“Oh, my little Lo, no, you weren’t bad. We should have been with you, I should have been watching. I’m so sorry, honeybear. But you’re safe now, okay? We’re gonna go home.”
Virgil knelt, picking up Logan and balancing him on one hip, then picked up a long-suffering Thomas and draped the cat over his other shoulder. He was a bit encumbered by his first aid kit, but nothing could bother him now that his little boy was safely in his arms.
Searching for Logan had felt like an eternity, but had been less than 20 minutes. When father and son and cat entered the back door, the Disney movie (Sleeping Beauty, Remy’s choice) hadn’t yet finished. The door closing woke up Roman and Patton from where they had dozed off, and they were immediately up and hugging Virgil’s legs.
Their father ruffled their heads as he gently set Logan down to stand on his own, then pulled all three of his boys into a group hug.
“We’re gonna talk tomorrow, okay, kiddos? About Thomas safety and Lolo safety. But tonight we’ll just relax together, now that we’re all home. I love you all so much.”
“I love you, Dad!”
“Love you too!”
“Me too, Dada.”

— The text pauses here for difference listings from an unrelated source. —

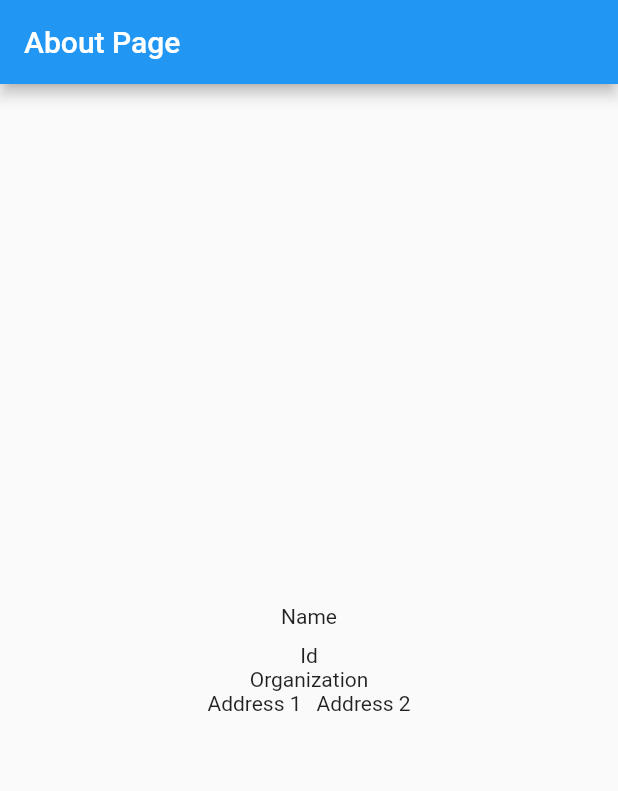
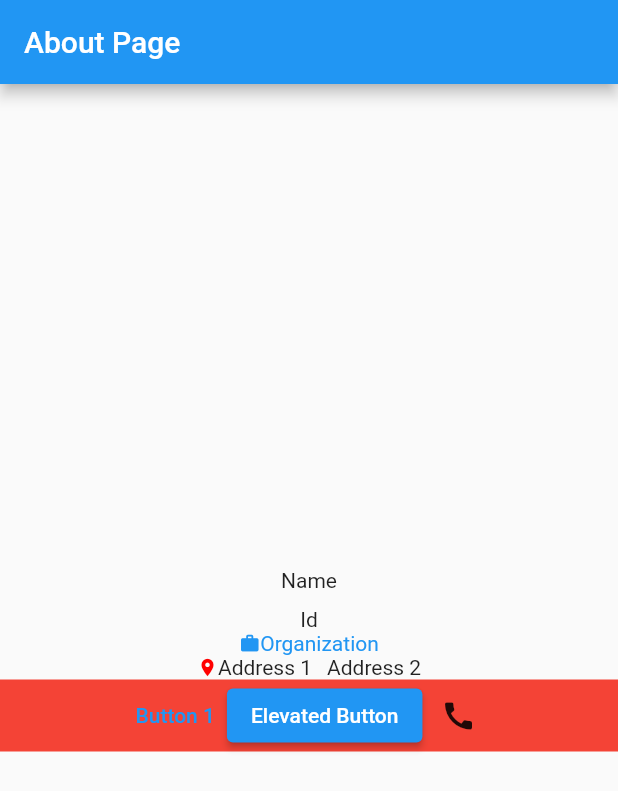
Before and after one commit to FTKhanFT/flutter_learning, a Flutter app: the screen it shows after launch, on a phone screen of 412 x 824 dp. Shown: the top 791 px of the screen. Run offline on Flutter 3.47's test engine with Material 2 defaults, Android fonts, the phone set to English and light mode, and no system bars.

Commit message:
Day-3 - TextButton - IconButton - ElevatedButton - TextStyle - Icon - Color

```diff
--- a/lib/aboutPage.dart
+++ b/lib/aboutPage.dart
@@ -17,17 +17,63 @@ class AboutPage extends StatelessWidget {
             height: 10,
           ),
           Text('Id'),
-          Text('Organization'),
           Row(
             mainAxisAlignment: MainAxisAlignment.center,
             children: [
+              Icon(
+                Icons.work_outlined,
+                size: 14,
+                color: Colors.blue,
+              ),
+              Text(
+                'Organization',
+                style: TextStyle(
+                  color: Colors.blue,
+                ),
+              ),
+            ],
+          ),
+          Row(
+            mainAxisAlignment: MainAxisAlignment.center,
+            children: [
+              Icon(
+                Icons.location_on,
+                size: 14,
+                color: Color(0xFFFF0000),
+              ),
               Text('Address 1'),
               SizedBox(
                 width: 10,
               ),
               Text('Address 2'),
             ],
-          )
+          ),
+          Container(
+            color: Colors.red,
+            child: Row(
+              mainAxisAlignment: MainAxisAlignment.center,
+              children: [
+                TextButton(
+                  onPressed: () {},
+                  child: Text(
+                    'Button 1',
+                  ),
+                ),
+                ElevatedButton(
+                  onPressed: () {},
+                  child: Text(
+                    'Elevated Button',
+                  ),
+                ),
+                IconButton(
+                  onPressed: () {},
+                  icon: Icon(
+                    Icons.call,
+                  ),
+                ),
+              ],
+            ),
+          ),
         ],
       ),
     );
```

By the end of the night and the second movie (Atlantis, Logan’s request, and Patton had conceded that he didn’t want any movies with woods), the Sanders house had quieted. Virgil could feel his heartbeat return to normal for the first time in hours as he gazed fondly at his sons. All three had fallen asleep, sprawled across the couch and Virgil’s lap. Remy had helped them change before heading home with a last firm hug and reassurance that, “You done good, bro.” Logan’s head rested on Virgil’s thigh, the horn of his unicorn onesie flopping over as he slept. Patton was snuggled up as close as Logan had allowed, cat ears from his onesie slightly crushed by the cushions he leaned into. And Roman had pulled a pillow on the ground so that he could be next to all of them, a tiny lion defending his pride in the onesie that he was “too old for,” but that he’d still wear when Pat asked him to. Thomas the tomcat, exhausted by his forest adventure, was curled into a ball in a laundry basket.
So how was Dad doing?
He’d never be completely at ease, not with so much depending on him, not with so many obstacles to overcome. But for tonight, Virgil was content.